Exercise prompt |
Please copy out every line in the records below that includes the word "pages".

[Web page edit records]

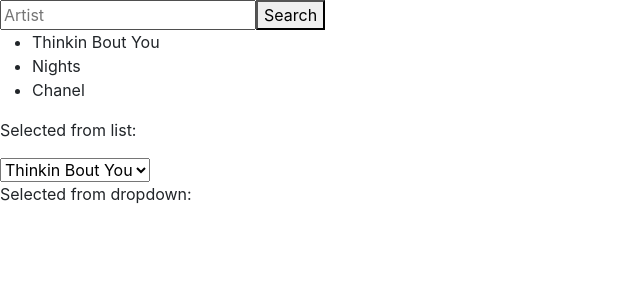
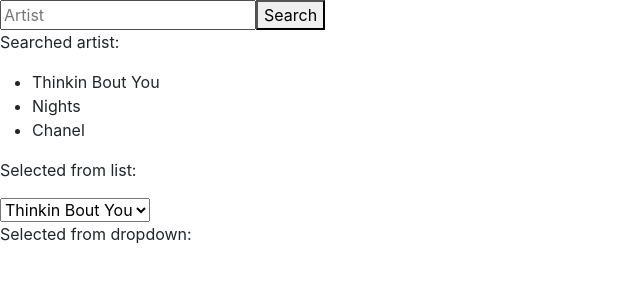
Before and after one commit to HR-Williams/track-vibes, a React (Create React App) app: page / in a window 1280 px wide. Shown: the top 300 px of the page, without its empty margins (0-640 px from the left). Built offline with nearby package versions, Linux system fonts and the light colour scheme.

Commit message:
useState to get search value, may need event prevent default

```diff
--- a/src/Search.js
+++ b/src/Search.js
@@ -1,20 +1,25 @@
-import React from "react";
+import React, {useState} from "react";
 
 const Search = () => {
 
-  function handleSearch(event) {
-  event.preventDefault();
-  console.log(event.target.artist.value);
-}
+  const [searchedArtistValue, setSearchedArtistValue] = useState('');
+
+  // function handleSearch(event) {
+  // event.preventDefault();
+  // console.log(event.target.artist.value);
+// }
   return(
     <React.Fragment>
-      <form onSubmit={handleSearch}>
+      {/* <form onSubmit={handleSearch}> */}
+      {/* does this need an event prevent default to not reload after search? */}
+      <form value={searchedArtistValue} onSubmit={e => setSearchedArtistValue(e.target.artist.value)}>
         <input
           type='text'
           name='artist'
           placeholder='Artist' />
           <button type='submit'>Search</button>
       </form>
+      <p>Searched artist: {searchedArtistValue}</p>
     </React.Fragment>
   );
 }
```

* * *

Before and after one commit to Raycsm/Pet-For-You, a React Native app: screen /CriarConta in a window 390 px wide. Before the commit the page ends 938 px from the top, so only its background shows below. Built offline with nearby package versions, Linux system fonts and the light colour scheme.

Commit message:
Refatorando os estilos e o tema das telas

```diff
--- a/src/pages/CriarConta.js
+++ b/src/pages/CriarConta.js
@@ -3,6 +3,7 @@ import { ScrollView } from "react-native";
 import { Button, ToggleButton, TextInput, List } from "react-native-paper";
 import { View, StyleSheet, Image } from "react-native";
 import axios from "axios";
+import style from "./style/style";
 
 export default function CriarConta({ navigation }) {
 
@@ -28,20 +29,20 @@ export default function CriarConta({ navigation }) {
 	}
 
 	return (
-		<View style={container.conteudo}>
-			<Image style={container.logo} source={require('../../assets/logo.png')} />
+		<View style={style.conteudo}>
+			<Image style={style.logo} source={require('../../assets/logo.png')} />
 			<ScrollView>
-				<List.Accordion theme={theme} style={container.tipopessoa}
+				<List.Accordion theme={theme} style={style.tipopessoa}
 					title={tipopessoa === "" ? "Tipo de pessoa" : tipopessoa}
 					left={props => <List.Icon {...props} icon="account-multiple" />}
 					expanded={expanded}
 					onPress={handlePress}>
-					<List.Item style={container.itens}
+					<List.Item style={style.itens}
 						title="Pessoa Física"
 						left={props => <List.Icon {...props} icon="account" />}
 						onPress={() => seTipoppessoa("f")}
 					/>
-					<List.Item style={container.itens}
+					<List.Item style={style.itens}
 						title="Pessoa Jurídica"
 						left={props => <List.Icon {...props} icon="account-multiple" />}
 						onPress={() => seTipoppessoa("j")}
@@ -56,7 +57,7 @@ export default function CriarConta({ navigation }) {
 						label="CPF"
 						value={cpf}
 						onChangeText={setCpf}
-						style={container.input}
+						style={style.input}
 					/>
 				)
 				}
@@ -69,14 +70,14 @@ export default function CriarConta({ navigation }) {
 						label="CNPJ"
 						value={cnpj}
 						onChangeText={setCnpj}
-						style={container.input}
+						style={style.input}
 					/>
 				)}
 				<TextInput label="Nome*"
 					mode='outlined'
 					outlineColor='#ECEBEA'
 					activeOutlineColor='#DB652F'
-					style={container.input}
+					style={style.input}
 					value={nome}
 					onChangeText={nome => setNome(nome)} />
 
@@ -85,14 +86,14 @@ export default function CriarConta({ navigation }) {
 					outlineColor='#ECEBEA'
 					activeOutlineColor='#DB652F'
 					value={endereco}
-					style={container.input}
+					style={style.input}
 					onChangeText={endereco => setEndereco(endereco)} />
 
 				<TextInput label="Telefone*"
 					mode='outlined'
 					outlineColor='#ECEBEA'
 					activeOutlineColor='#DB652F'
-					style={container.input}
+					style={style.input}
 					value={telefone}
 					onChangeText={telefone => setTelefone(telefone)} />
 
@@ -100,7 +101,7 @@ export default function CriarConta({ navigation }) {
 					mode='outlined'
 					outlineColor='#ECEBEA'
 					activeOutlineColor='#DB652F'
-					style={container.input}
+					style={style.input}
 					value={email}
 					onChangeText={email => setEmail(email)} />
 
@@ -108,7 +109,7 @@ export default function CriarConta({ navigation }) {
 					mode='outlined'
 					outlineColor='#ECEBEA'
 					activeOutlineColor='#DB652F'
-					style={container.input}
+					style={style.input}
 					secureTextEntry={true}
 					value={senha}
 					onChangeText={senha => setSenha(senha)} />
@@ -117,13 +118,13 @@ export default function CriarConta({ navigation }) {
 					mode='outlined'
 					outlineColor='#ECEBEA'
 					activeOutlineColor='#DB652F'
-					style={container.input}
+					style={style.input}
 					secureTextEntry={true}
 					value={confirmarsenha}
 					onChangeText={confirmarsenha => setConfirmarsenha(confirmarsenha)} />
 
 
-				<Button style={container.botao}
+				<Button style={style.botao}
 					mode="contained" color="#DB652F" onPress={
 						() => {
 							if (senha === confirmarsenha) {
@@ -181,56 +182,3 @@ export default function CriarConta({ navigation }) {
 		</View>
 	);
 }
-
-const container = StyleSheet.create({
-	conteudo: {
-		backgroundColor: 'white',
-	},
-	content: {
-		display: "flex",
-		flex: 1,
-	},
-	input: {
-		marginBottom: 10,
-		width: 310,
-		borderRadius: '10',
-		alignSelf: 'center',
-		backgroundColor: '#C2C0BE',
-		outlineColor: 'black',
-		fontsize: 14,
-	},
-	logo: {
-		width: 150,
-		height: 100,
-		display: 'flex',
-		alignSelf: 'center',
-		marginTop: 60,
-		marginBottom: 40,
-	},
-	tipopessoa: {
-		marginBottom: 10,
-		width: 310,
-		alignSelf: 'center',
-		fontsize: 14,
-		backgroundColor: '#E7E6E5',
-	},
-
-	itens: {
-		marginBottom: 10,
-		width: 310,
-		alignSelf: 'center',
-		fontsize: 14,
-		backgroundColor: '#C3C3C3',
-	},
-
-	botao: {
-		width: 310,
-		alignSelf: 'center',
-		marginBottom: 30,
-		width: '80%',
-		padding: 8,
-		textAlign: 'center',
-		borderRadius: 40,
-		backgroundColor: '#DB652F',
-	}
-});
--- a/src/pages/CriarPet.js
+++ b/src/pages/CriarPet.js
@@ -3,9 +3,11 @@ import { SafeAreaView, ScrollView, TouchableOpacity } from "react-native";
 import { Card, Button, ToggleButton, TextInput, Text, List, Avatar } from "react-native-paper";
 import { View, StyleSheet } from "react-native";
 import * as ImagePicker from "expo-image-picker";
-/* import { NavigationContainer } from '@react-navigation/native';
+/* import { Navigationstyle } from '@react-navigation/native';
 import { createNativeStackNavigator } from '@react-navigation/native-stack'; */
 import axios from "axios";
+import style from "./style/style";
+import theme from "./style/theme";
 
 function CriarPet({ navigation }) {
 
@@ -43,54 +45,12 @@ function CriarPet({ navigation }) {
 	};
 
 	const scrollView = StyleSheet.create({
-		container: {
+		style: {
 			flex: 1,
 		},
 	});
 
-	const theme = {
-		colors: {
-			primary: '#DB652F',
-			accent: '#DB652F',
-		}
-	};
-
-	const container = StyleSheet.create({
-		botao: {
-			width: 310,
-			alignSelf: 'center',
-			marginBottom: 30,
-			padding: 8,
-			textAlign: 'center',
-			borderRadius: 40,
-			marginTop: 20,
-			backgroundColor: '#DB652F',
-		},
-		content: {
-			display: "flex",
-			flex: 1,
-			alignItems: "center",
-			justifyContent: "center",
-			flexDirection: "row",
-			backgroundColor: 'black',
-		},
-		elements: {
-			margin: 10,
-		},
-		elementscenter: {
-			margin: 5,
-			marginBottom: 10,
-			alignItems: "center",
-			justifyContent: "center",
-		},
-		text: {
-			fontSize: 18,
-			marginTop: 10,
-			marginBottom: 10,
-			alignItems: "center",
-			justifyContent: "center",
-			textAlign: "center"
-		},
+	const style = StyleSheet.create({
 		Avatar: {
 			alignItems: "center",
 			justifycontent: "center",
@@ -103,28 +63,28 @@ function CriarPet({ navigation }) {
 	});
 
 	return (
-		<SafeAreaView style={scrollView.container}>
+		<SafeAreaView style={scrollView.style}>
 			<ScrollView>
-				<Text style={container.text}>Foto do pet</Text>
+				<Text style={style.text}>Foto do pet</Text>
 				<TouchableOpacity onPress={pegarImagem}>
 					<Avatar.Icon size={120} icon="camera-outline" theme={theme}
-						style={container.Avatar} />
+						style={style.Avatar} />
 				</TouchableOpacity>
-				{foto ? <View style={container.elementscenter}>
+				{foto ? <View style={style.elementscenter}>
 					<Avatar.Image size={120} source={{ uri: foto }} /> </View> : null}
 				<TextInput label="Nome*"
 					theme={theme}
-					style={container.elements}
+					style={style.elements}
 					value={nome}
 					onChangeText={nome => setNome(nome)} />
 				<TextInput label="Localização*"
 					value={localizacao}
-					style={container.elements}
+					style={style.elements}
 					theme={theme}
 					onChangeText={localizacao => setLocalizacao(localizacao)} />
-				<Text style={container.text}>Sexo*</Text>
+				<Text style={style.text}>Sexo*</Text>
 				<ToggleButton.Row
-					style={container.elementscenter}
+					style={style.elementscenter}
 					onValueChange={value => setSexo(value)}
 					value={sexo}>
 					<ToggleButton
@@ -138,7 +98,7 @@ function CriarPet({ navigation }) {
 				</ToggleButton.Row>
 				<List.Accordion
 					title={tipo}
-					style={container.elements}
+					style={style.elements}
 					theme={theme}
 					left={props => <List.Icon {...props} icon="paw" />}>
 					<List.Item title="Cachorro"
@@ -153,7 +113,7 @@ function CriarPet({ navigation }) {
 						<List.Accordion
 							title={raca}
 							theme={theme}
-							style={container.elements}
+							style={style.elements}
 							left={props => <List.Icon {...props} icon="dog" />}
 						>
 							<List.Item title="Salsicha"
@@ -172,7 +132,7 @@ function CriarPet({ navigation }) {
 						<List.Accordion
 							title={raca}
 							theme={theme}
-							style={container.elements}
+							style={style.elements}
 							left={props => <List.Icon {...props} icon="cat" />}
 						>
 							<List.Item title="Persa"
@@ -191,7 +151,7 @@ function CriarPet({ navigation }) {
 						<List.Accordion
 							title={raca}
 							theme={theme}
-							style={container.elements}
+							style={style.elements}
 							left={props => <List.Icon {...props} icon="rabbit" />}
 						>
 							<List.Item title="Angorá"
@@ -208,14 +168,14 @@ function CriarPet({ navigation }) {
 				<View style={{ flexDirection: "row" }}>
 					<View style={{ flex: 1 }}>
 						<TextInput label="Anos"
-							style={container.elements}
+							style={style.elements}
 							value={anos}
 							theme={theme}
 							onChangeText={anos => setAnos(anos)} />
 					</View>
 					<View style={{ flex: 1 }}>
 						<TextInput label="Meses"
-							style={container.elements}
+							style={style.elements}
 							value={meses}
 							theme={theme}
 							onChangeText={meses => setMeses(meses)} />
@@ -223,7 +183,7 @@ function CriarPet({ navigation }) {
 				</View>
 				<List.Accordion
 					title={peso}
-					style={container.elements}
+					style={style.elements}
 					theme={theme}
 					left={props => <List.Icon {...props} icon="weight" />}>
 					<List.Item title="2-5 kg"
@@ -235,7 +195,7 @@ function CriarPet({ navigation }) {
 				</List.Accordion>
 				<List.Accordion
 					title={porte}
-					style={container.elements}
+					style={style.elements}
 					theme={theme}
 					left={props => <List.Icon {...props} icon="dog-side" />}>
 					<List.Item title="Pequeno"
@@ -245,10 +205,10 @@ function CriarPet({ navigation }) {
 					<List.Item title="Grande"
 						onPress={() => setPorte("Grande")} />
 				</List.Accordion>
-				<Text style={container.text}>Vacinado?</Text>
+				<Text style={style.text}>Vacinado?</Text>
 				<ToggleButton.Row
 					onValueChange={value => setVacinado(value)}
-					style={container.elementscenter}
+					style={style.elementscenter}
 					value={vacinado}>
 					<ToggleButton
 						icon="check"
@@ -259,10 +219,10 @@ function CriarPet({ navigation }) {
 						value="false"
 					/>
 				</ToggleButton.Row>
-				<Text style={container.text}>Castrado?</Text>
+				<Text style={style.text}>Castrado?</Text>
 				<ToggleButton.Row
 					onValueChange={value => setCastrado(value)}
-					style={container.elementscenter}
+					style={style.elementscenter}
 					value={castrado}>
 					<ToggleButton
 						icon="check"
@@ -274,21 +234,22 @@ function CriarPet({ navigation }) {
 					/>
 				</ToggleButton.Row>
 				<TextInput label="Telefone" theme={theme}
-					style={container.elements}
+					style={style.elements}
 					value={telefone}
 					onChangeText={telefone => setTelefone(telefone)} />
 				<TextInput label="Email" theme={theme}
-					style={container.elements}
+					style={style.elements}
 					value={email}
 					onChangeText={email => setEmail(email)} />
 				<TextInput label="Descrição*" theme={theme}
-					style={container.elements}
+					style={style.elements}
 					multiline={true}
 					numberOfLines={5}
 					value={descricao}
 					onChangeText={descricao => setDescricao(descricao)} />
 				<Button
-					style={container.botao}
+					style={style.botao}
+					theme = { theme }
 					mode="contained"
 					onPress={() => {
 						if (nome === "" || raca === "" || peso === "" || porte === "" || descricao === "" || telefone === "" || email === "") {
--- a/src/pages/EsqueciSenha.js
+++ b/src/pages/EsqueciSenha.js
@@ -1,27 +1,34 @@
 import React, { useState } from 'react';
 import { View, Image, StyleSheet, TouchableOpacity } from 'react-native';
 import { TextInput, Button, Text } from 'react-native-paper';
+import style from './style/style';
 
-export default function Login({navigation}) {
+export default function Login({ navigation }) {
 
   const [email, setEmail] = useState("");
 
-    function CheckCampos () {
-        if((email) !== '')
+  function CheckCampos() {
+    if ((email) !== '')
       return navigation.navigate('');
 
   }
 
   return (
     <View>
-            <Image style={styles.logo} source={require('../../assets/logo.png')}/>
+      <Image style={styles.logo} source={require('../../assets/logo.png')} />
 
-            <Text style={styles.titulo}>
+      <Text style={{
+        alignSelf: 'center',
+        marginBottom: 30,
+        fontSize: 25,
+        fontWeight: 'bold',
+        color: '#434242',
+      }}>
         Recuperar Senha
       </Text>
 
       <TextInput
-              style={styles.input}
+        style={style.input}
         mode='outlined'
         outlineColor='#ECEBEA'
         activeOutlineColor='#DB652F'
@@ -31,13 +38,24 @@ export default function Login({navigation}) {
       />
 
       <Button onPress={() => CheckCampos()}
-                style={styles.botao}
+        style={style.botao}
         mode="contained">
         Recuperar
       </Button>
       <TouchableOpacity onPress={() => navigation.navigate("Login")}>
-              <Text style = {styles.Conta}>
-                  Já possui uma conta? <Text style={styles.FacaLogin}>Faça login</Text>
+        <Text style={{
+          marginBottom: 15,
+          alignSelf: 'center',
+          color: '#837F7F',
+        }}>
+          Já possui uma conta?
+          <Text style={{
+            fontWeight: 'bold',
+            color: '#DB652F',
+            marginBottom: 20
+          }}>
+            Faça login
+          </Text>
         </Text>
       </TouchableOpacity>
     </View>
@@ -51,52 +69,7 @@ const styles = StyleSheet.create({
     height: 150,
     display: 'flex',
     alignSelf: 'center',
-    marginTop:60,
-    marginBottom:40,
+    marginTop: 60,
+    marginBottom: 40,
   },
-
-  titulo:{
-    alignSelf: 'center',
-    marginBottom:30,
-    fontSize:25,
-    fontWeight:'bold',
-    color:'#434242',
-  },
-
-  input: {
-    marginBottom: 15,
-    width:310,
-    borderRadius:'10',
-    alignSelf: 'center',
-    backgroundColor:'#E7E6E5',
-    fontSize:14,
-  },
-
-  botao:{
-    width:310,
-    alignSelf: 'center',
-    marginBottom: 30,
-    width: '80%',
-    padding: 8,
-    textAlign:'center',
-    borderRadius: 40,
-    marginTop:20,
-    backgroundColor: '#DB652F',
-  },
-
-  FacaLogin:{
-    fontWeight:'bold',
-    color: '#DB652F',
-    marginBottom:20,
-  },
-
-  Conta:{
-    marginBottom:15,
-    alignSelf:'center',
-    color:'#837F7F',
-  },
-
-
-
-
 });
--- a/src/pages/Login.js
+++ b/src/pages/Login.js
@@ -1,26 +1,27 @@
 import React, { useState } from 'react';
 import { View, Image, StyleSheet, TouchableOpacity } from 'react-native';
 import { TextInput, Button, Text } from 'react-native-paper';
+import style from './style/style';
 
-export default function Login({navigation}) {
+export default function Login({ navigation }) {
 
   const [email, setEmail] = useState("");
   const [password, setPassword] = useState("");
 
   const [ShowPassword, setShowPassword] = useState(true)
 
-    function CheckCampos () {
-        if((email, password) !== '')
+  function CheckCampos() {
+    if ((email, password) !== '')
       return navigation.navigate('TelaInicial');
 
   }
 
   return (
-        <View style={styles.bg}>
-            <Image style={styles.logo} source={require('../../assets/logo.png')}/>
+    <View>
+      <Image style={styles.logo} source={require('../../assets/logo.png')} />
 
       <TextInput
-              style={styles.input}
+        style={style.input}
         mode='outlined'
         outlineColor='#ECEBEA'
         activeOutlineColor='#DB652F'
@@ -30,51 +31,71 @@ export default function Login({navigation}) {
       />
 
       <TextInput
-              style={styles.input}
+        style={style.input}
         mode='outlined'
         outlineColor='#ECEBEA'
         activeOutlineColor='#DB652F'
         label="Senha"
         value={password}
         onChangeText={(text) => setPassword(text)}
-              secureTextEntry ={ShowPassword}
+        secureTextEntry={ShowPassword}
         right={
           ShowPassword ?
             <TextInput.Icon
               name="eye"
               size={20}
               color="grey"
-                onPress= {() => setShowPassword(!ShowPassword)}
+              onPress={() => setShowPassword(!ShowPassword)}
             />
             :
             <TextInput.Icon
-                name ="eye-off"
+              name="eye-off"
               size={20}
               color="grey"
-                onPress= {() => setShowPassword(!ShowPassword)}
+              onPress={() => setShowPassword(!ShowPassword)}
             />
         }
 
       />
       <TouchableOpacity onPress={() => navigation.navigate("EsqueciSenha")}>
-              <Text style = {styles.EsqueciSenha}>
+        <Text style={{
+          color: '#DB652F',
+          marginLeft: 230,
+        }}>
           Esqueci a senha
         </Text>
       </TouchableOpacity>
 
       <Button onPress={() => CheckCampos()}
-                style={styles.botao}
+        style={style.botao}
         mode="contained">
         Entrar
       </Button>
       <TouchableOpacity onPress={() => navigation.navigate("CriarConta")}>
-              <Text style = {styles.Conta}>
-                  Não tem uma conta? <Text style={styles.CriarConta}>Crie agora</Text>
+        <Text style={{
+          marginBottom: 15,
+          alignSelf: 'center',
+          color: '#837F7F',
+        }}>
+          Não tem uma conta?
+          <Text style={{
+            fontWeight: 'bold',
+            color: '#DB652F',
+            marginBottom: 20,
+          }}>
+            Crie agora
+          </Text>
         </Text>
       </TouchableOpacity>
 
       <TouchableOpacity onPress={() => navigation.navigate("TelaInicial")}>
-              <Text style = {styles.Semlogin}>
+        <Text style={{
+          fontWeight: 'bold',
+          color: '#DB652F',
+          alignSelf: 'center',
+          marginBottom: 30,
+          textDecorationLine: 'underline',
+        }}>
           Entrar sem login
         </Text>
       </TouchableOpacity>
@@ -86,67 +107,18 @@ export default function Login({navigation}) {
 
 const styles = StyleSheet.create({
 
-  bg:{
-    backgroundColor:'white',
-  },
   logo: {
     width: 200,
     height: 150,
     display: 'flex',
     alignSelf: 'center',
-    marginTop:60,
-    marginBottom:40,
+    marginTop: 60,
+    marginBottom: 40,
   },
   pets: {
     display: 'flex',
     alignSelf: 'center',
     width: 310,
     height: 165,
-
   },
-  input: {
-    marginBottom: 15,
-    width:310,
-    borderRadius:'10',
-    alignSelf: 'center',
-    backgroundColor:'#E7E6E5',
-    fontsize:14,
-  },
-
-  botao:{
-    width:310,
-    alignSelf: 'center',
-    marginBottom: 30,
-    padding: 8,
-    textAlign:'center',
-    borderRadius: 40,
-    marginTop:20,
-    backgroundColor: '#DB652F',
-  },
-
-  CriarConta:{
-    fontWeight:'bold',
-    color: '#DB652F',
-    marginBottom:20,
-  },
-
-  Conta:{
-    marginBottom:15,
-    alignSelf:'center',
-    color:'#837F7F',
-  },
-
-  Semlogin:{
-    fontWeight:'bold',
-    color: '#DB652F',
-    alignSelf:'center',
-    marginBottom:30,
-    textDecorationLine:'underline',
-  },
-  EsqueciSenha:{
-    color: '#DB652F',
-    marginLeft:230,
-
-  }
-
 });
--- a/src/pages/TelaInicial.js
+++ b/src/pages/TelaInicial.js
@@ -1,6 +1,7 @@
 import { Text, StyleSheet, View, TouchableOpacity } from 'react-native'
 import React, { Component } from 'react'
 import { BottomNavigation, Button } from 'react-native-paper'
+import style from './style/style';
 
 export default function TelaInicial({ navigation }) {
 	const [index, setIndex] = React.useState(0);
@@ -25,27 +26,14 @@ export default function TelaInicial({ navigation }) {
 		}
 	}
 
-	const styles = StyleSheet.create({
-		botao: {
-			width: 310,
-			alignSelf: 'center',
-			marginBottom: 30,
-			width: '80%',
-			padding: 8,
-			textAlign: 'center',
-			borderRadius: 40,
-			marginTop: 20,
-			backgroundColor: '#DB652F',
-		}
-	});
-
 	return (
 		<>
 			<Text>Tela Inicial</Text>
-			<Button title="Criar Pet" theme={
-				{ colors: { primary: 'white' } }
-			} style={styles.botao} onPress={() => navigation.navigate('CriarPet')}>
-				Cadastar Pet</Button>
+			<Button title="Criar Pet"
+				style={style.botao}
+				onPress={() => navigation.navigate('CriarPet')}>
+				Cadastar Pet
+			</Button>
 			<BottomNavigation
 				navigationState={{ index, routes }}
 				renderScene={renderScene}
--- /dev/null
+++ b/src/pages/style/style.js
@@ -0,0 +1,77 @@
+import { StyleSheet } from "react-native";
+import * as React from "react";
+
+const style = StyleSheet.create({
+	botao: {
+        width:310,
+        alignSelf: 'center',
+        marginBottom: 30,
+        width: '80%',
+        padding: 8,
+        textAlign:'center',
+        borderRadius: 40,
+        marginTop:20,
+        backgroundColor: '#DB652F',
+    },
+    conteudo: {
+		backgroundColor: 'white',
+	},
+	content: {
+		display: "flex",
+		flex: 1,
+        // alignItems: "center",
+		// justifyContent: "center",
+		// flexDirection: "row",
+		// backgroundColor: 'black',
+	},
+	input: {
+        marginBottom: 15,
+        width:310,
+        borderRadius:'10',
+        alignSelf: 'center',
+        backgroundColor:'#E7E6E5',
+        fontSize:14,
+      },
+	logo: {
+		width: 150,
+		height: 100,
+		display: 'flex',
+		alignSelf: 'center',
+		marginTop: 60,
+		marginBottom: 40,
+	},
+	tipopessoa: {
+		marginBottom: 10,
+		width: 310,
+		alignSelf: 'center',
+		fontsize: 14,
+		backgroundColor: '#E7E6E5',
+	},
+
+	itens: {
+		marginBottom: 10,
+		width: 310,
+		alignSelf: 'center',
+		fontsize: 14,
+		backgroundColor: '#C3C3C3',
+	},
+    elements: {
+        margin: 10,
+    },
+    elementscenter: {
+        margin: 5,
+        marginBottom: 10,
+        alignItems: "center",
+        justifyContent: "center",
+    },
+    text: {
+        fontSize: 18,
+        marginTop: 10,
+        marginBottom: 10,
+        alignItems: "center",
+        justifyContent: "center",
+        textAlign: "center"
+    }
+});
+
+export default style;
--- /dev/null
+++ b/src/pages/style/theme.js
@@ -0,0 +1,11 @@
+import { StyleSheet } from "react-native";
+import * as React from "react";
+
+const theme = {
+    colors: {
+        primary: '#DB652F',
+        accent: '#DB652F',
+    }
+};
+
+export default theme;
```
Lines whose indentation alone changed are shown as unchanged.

Solution to this exercise |
--- a/src/pages/CriarConta.js
+++ b/src/pages/CriarConta.js
--- a/src/pages/CriarPet.js
+++ b/src/pages/CriarPet.js
--- a/src/pages/EsqueciSenha.js
+++ b/src/pages/EsqueciSenha.js
--- a/src/pages/Login.js
+++ b/src/pages/Login.js
--- a/src/pages/TelaInicial.js
+++ b/src/pages/TelaInicial.js
+++ b/src/pages/style/style.js
+++ b/src/pages/style/theme.js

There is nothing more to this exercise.